0
$\begingroup$

I saw a video on Khanacademy where they said that given the following function:

$$F(x) = \begin{cases}x^2 & x \not = 2 \\ 1 & x = 2 \end{cases}$$ the limit of the function when x approached 2 was equal to 4. Is that right? From what I learned we can approach a value either from the right or left and in this case it woud be 4 if x approached 2 from the left but not from the right so in general there wouldnt be a limit for when x approaches 2. Thanks.

$\endgroup$
  • $\begingroup$ Khan is right. If you get closer and closer to x equals 2 from either side the y values that correspond will approach 4. $\endgroup$ – randomgirl Mar 9 at 20:58
  • 1
    $\begingroup$ "from the left but not from the right": how so ? $\endgroup$ – Yves Daoust Mar 9 at 20:58
1
$\begingroup$

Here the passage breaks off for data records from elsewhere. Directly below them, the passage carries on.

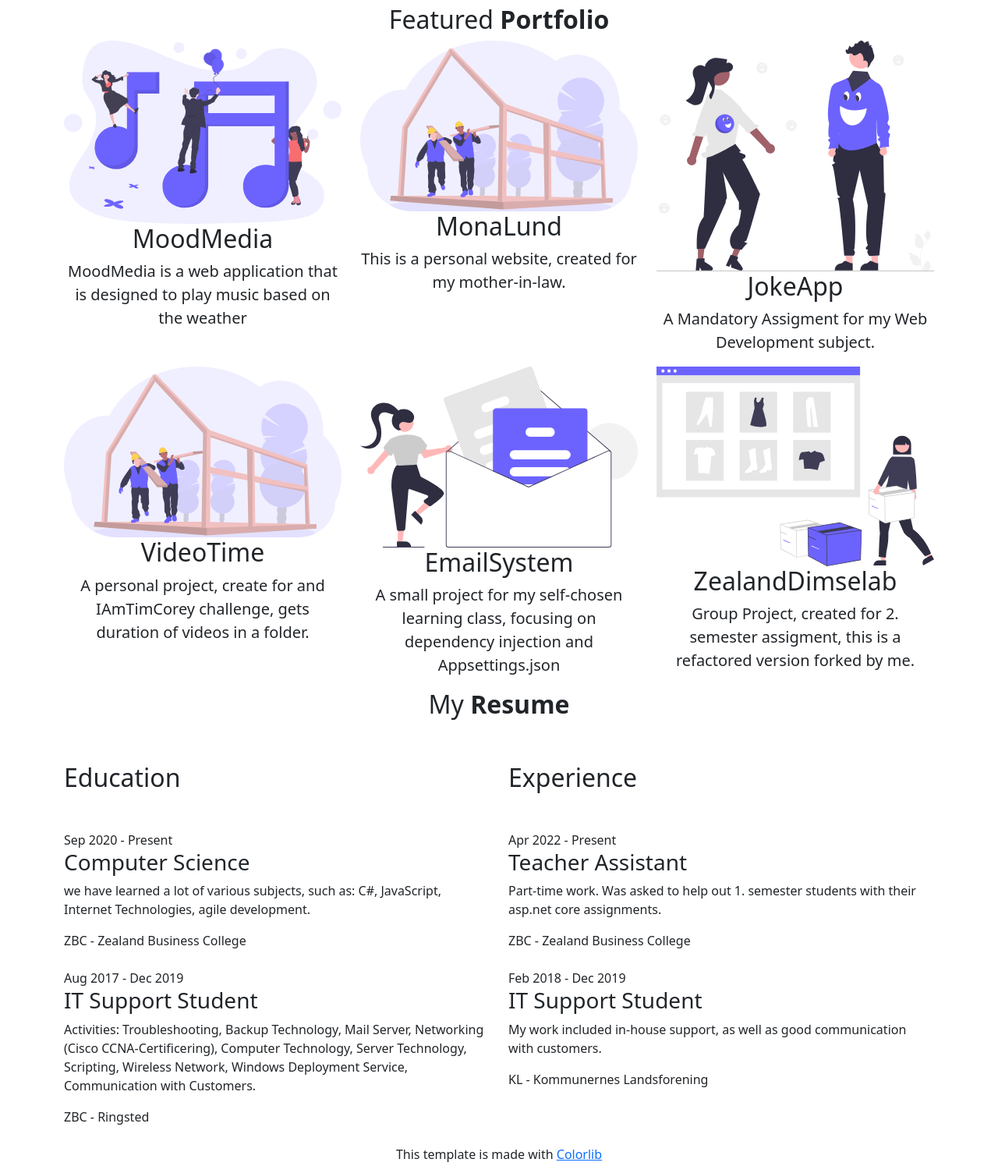
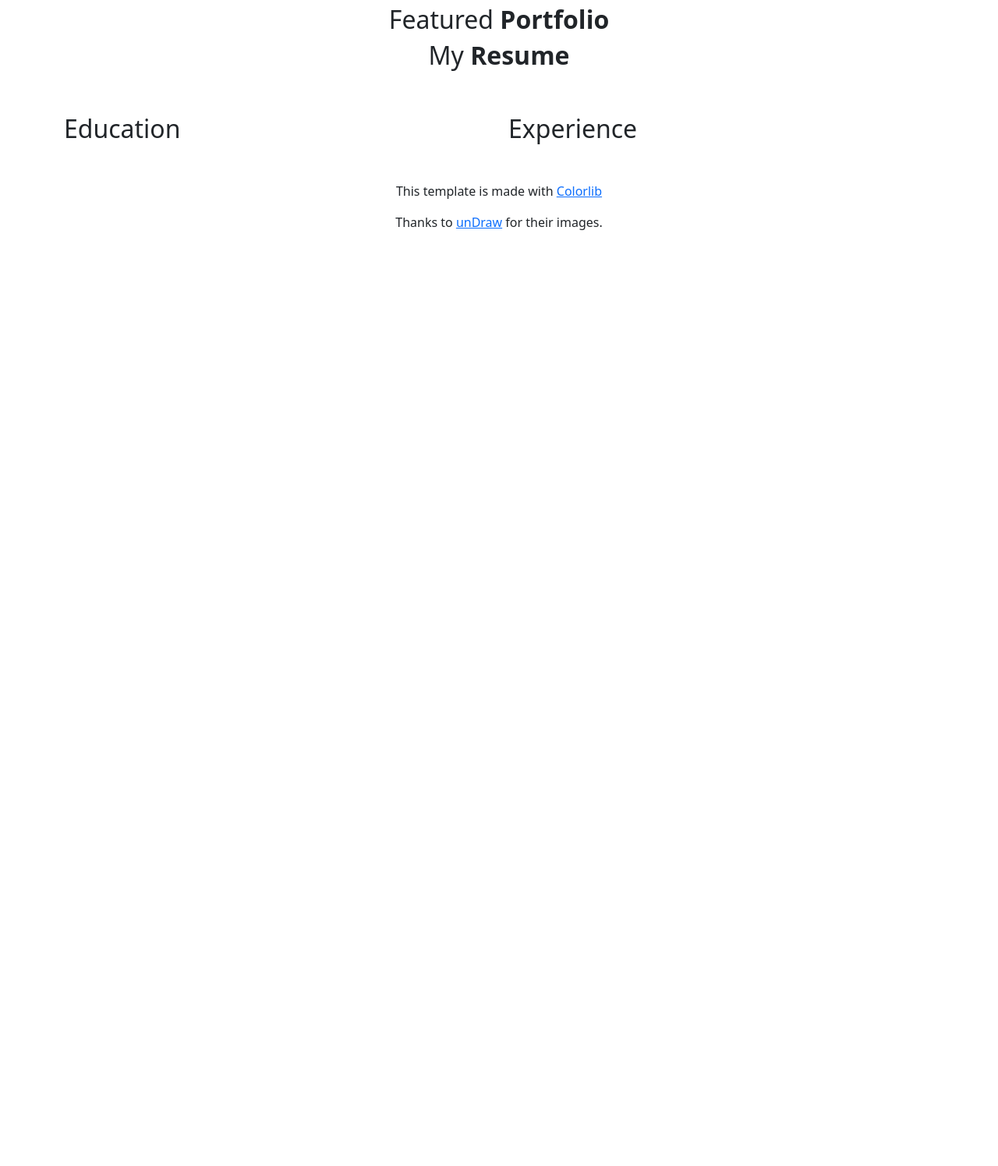
Before and after one commit to Invoke-STPE/Invoke-STPE.github.io, a plain HTML site: page index copy.html in a window 1280 px wide. Shown: the part 917-2412 px from the top of the page at 78% size. After the commit the page ends 1278 px from the top, so only its background shows below. Drawn offline with nearby package versions, Linux system fonts and the light colour scheme.

Commit message:
Quick push

```diff
--- a/css/site.css
+++ b/css/site.css
@@ -4,12 +4,40 @@
 .nav-tabs {
     color:#766dff;
 }
-.nav-link:hover {
+.nav-tabs .nav-link:hover {
     color:#766dff;
     border-color: #766dff;
-    border: 2px solid  #766dff;
 }
 
 .link-light{
     color: rgba(255,255,255,.55)
 }
+
+.btn-dark:focus{
+    border-color: #766dff;
+}
+
+/* 212529 */
+
+.dropdown-menu {
+    height: calc(100vh - 56px);
+  }
+
+.dropdown-menu-dark{
+    background-color: #212529;
+    border-color: #766dff;
+}
+.dropdown-menu-dark .dropdown-item {
+    color: rgba(255,255,255,.55);
+}
+.dropdown-menu-dark .dropdown-item:hover {
+    color:#766dff;
+}
+
+.dropdown-menu-dark a:hover{
+    color:#766dff;
+}
+
+.nav-link{
+    color:rgba(255,255,255,.55);
+}
--- a/js/main.js
+++ b/js/main.js
@@ -1,159 +1,159 @@
-// Get Elements
-const navbar = document.querySelector('nav');
-const portfolioSection = document.getElementById('Portfolio');
-const educationSection = document.getElementById('Education');
-const experienceSection = document.getElementById('Experience');
+// // Get Elements
+// const navbar = document.querySelector('nav');
+// const portfolioSection = document.getElementById('Portfolio');
+// const educationSection = document.getElementById('Education');
+// const experienceSection = document.getElementById('Experience');
 
 
-// Get data
-const projects = Seed.projects;
-const education = Seed.education;
-const experience = Seed.experience;
+// // Get data
+// const projects = Seed.projects;
+// const education = Seed.education;
+// const experience = Seed.experience;
 
-// Create Render Fragments.
-const pojectFragment = new DocumentFragment();
+// // Create Render Fragments.
+// const pojectFragment = new DocumentFragment();
 
 
-projects.forEach(project => {
-    const element = `
-    <div class="single-portfolio col-sm-4">
-        <div class="relative">
-            <div class="thumb">
-                <div class="overlay overlay-bg"></div>
-                <img class="image img-fluid" src="${project.image}" alt="">
-            </div>
-            <div class="p-inner text-center">
-            <h4 class="fs-2">${project.title}</h4>
-            <p class="fs-5">
-                ${project.description}
-            </p>
-        </div>
-        <a href="google.dk" class="stretched-link"></a>
-    </div>`;
+// projects.forEach(project => {
+//     const element = `
+//     <div class="single-portfolio col-sm-4">
+//         <div class="relative">
+//             <div class="thumb">
+//                 <div class="overlay overlay-bg"></div>
+//                 <img class="image img-fluid" src="${project.image}" alt="">
+//             </div>
+//             <div class="p-inner text-center">
+//             <h4 class="fs-2">${project.title}</h4>
+//             <p class="fs-5">
+//                 ${project.description}
+//             </p>
+//         </div>
+//         <a href="google.dk" class="stretched-link"></a>
+//     </div>`;
 
-    const colDiv = document.createElement('div');
-    colDiv.classList.toggle('single-portfolio');
-    colDiv.classList.toggle('col-sm-4');
-    pojectFragment.appendChild(colDiv);
+//     const colDiv = document.createElement('div');
+//     colDiv.classList.toggle('single-portfolio');
+//     colDiv.classList.toggle('col-sm-4');
+//     pojectFragment.appendChild(colDiv);
 
-    const relative = document.createElement('div');
-    relative.classList.toggle('relative');
-    colDiv.appendChild(relative);
+//     const relative = document.createElement('div');
+//     relative.classList.toggle('relative');
+//     colDiv.appendChild(relative);
 
-    const thumbDiv = document.createElement('div');
-    thumbDiv.classList.toggle('thumb');
-    relative.appendChild(thumbDiv);
+//     const thumbDiv = document.createElement('div');
+//     thumbDiv.classList.toggle('thumb');
+//     relative.appendChild(thumbDiv);
 
-    const img = document.createElement('img');
-    img.classList.toggle('image');
-    img.classList.toggle('img-fluid');
-    img.src = project.image;
-    thumbDiv.appendChild(img);
+//     const img = document.createElement('img');
+//     img.classList.toggle('image');
+//     img.classList.toggle('img-fluid');
+//     img.src = project.image;
+//     thumbDiv.appendChild(img);
 
-    const innerText = document.createElement('div');
-    innerText.classList.toggle('p-inner');
-    innerText.classList.toggle('text-center');
-    relative.appendChild(innerText);
+//     const innerText = document.createElement('div');
+//     innerText.classList.toggle('p-inner');
+//     innerText.classList.toggle('text-center');
+//     relative.appendChild(innerText);
 
-    const headerFour = document.createElement('h4');
-    headerFour.classList.toggle('fs-2');
-    headerFour.innerText = project.title;
-    innerText.appendChild(headerFour);
+//     const headerFour = document.createElement('h4');
+//     headerFour.classList.toggle('fs-2');
+//     headerFour.innerText = project.title;
+//     innerText.appendChild(headerFour);
 
-    const pTag = document.createElement('p');
-    pTag.classList.toggle('fs-5');
-    pTag.innerText += project.description;
-    innerText.appendChild(pTag);
+//     const pTag = document.createElement('p');
+//     pTag.classList.toggle('fs-5');
+//     pTag.innerText += project.description;
+//     innerText.appendChild(pTag);
 
-    const ankerTag = document.createElement('a');
-    ankerTag.classList.toggle('stretched-link');
-    ankerTag.href = project.gitHub;
-    colDiv.appendChild(ankerTag);
+//     const ankerTag = document.createElement('a');
+//     ankerTag.classList.toggle('stretched-link');
+//     ankerTag.href = project.gitHub;
+//     colDiv.appendChild(ankerTag);
 
-});
+// });
 
-portfolioSection.appendChild(pojectFragment);
+// portfolioSection.appendChild(pojectFragment);
 
 
-const educationFragment = new DocumentFragment();
-education.forEach(education => {
-    // <div class="resume-item mb-4">
-    //                 <span class="date"><span class="bi bi-calendar"></span> March 2013 - Present</span>
-    //                 <h3>Masteral in Information Technology</h3>
-    //                 <p>Even the all-powerful Pointing has no control about the blind texts it is an almost unorthographic.</p>
-    //                 <span class="school">New York University</span>
-    //               </div>
+// const educationFragment = new DocumentFragment();
+// education.forEach(education => {
+//     // <div class="resume-item mb-4">
+//     //                 <span class="date"><span class="bi bi-calendar"></span> March 2013 - Present</span>
+//     //                 <h3>Masteral in Information Technology</h3>
+//     //                 <p>Even the all-powerful Pointing has no control about the blind texts it is an almost unorthographic.</p>
+//     //                 <span class="school">New York University</span>
+//     //               </div>
 
-    const divCol = document.createElement('div');
-    divCol.classList.toggle('resume-item');
-    divCol.classList.toggle('mb-4');
-    educationFragment.appendChild(divCol);
+//     const divCol = document.createElement('div');
+//     divCol.classList.toggle('resume-item');
+//     divCol.classList.toggle('mb-4');
+//     educationFragment.appendChild(divCol);
 
-    const spanDate = document.createElement('span');
-    spanDate.classList.toggle('date');
-    spanDate.innerText = education.year;
-    divCol.appendChild(spanDate);
+//     const spanDate = document.createElement('span');
+//     spanDate.classList.toggle('date');
+//     spanDate.innerText = education.year;
+//     divCol.appendChild(spanDate);
 
-    const spanCalender = document.createElement('span');
-    spanCalender.className = 'bi bi-calender';
-    spanDate.appendChild(spanCalender);
+//     const spanCalender = document.createElement('span');
+//     spanCalender.className = 'bi bi-calender';
+//     spanDate.appendChild(spanCalender);
 
-    const headerthree = document.createElement('h3');
-    headerthree.innerText = education.title;
-    divCol.appendChild(headerthree);
+//     const headerthree = document.createElement('h3');
+//     headerthree.innerText = education.title;
+//     divCol.appendChild(headerthree);
 
-    const pTag = document.createElement('p');
-    pTag.innerText = education.description;
-    divCol.appendChild(pTag);
+//     const pTag = document.createElement('p');
+//     pTag.innerText = education.description;
+//     divCol.appendChild(pTag);
 
-    const locationSpan = document.createElement('span');
-    locationSpan.classList.toggle('school');
-    locationSpan.innerText = education.location;
-    divCol.appendChild(locationSpan);
-})
+//     const locationSpan = document.createElement('span');
+//     locationSpan.classList.toggle('school');
+//     locationSpan.innerText = education.location;
+//     divCol.appendChild(locationSpan);
+// })
 
-educationSection.appendChild(educationFragment);
+// educationSection.appendChild(educationFragment);
 
-const experienceFragment = new DocumentFragment();
-experience.forEach(experience => {
+// const experienceFragment = new DocumentFragment();
+// experience.forEach(experience => {
 
 
-    const divCol = document.createElement('div');
-    divCol.classList.toggle('resume-item');
-    divCol.classList.toggle('mb-4');
-    experienceFragment.appendChild(divCol);
+//     const divCol = document.createElement('div');
+//     divCol.classList.toggle('resume-item');
+//     divCol.classList.toggle('mb-4');
+//     experienceFragment.appendChild(divCol);
 
-    const spanDate = document.createElement('span');
-    spanDate.classList.toggle('date');
-    spanDate.innerText = experience.year;
-    divCol.appendChild(spanDate);
+//     const spanDate = document.createElement('span');
+//     spanDate.classList.toggle('date');
+//     spanDate.innerText = experience.year;
+//     divCol.appendChild(spanDate);
 
-    const spanCalender = document.createElement('span');
-    spanCalender.className = 'bi bi-calender';
-    spanDate.appendChild(spanCalender);
+//     const spanCalender = document.createElement('span');
+//     spanCalender.className = 'bi bi-calender';
+//     spanDate.appendChild(spanCalender);
 
-    const headerthree = document.createElement('h3');
-    headerthree.innerText = experience.title;
-    divCol.appendChild(headerthree);
+//     const headerthree = document.createElement('h3');
+//     headerthree.innerText = experience.title;
+//     divCol.appendChild(headerthree);
 
-    const pTag = document.createElement('p');
-    pTag.innerText = experience.description;
-    divCol.appendChild(pTag);
+//     const pTag = document.createElement('p');
+//     pTag.innerText = experience.description;
+//     divCol.appendChild(pTag);
 
-    const locationSpan = document.createElement('span');
-    locationSpan.classList.toggle('school');
-    locationSpan.innerText = experience.location;
-    divCol.appendChild(locationSpan);
-})
+//     const locationSpan = document.createElement('span');
+//     locationSpan.classList.toggle('school');
+//     locationSpan.innerText = experience.location;
+//     divCol.appendChild(locationSpan);
+// })
 
-experienceSection.appendChild(experienceFragment);
+// experienceSection.appendChild(experienceFragment);
 
 
 
-window.onscroll = () => {
-    if (window.scrollY > 50) {
-        navbar.classList.add('scrolled');
-    } else {
-        navbar.classList.remove('scrolled');
-    }
-};
+// window.onscroll = () => {
+//     if (window.scrollY > 50) {
+//         navbar.classList.add('scrolled');
+//     } else {
+//         navbar.classList.remove('scrolled');
+//     }
+// };
```
Also changed, not shown: index.html (+23 -15 lines).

Yes, it is true that $$ \lim_{x \to 2} F(x) = 4. $$ To see why, note that $F(x) = x^2$ whenever $x \neq 2$. That is, $F(x) = x^2$ for $x < 2$ and for $x > 2$. So, the left and right limits are given (respectively) by \begin{align*} \lim_{x \to 2^-} F(x) = \lim_{\substack{x \to 2\\x < 2}} F(x) = \lim_{\substack{x \to 2\\x < 2}} x^2 = \lim_{x \to 2^-} x^2 = 4 \end{align*} and \begin{align*} \lim_{x \to 2^+} F(x) = \lim_{\substack{x \to 2\\x > 2}} F(x) = \lim_{\substack{x \to 2\\x > 2}} x^2 = \lim_{x \to 2^+} x^2 = 4. \end{align*} Looking at the graph of $F(x)$ helps to understand why the right limit also behaves this way.

$\endgroup$
  • $\begingroup$ I guess what I missed was that there was also a parabola for values bigger than 2 because he didn't draw it in the video. Thanks! $\endgroup$ – rb132 Mar 9 at 21:10
1
$\begingroup$

For $x$ in $(0,4)$, $$|x^2-4|=|x+2||x-2|<6|x-2|.$$

So by an $\epsilon,\delta$ argument, the limit is indeed $4$. The value of $F$ at $x=2$ plays no role.

$\endgroup$

Your Answer

By clicking “Post Your Answer”, you agree to our terms of service, privacy policy and cookie policy

Not the answer you're looking for? Browse other questions tagged or ask your own question.